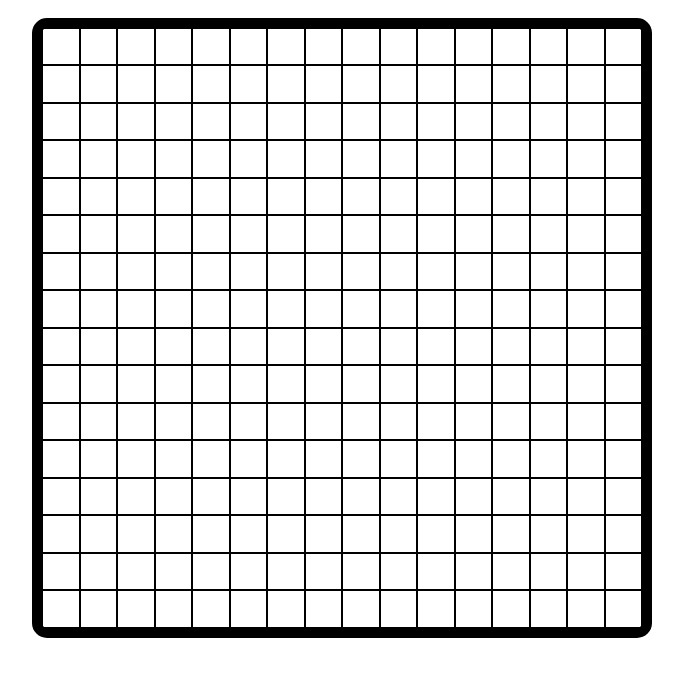
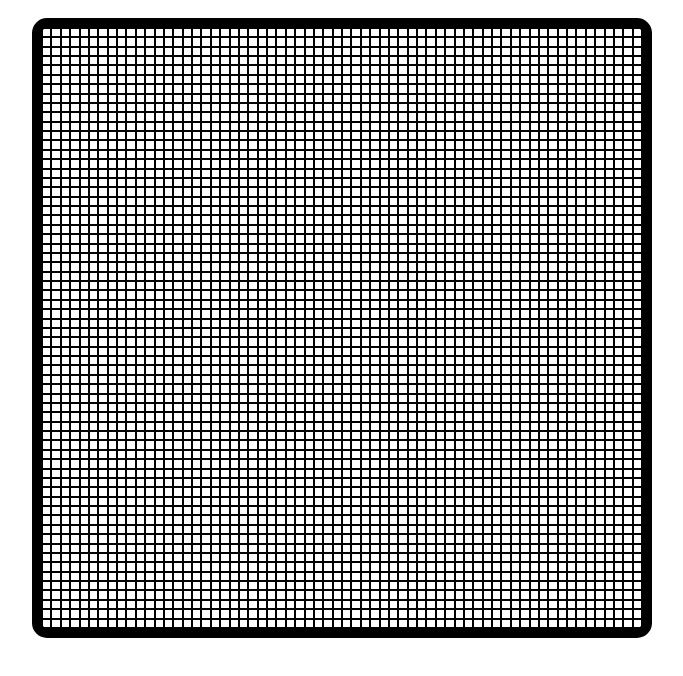
Before and after one commit to lmontalvo27/EtchSketch, a plain HTML site: page index.html in a window 1280 px wide. Shown: the part 120-796 px from the top of the page, without its empty margins (298-981 px from the left). Drawn offline with Linux system fonts and the light colour scheme.

Commit message:
Change grid size dynamically

```diff
--- a/script.js
+++ b/script.js
@@ -2,7 +2,7 @@
 //testing adding div then creating grid
 const gridContainer = document.querySelector('.grid-container');
 
-let gridSize = 16;
+let gridSize = 64;
 let Default = gridSize * gridSize;
 
 
@@ -11,7 +11,9 @@ function createGrid(grid){
 
     for (i = 0; i < grid; i++) {
         const gridItem = document.createElement('div');
-        gridItem.classList.add('box')
+        gridItem.classList.add('box');
+        gridItem.style.height = `calc(100% /${gridSize} )`;
+        gridItem.style.width = `calc(100% / ${gridSize})`;
 
 
         gridContainer.appendChild(gridItem);
--- a/style.css
+++ b/style.css
@@ -22,7 +22,6 @@ body {
 
 .box{
     box-sizing: border-box;
-    width: calc(100% / 16);
-    height: calc(100% / 16);
+
     border: 1px solid black;
 }
```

##########

▶ **Your assignment**
What is needed is the whole listing again, exactly as written, with the images left out.

▶ **Solution to this problem**
Before and after one commit to lmontalvo27/EtchSketch, a plain HTML site: page index.html in a window 1280 px wide. Shown: the part 120-796 px from the top of the page, without its empty margins (298-981 px from the left). Drawn offline with Linux system fonts and the light colour scheme.

Commit message:
Change grid size dynamically

```diff
--- a/script.js
+++ b/script.js
@@ -2,7 +2,7 @@
 //testing adding div then creating grid
 const gridContainer = document.querySelector('.grid-container');
 
-let gridSize = 16;
+let gridSize = 64;
 let Default = gridSize * gridSize;
 
 
@@ -11,7 +11,9 @@ function createGrid(grid){
 
     for (i = 0; i < grid; i++) {
         const gridItem = document.createElement('div');
-        gridItem.classList.add('box')
+        gridItem.classList.add('box');
+        gridItem.style.height = `calc(100% /${gridSize} )`;
+        gridItem.style.width = `calc(100% / ${gridSize})`;
 
 
         gridContainer.appendChild(gridItem);
--- a/style.css
+++ b/style.css
@@ -22,7 +22,6 @@ body {
 
 .box{
     box-sizing: border-box;
-    width: calc(100% / 16);
-    height: calc(100% / 16);
+
     border: 1px solid black;
 }
```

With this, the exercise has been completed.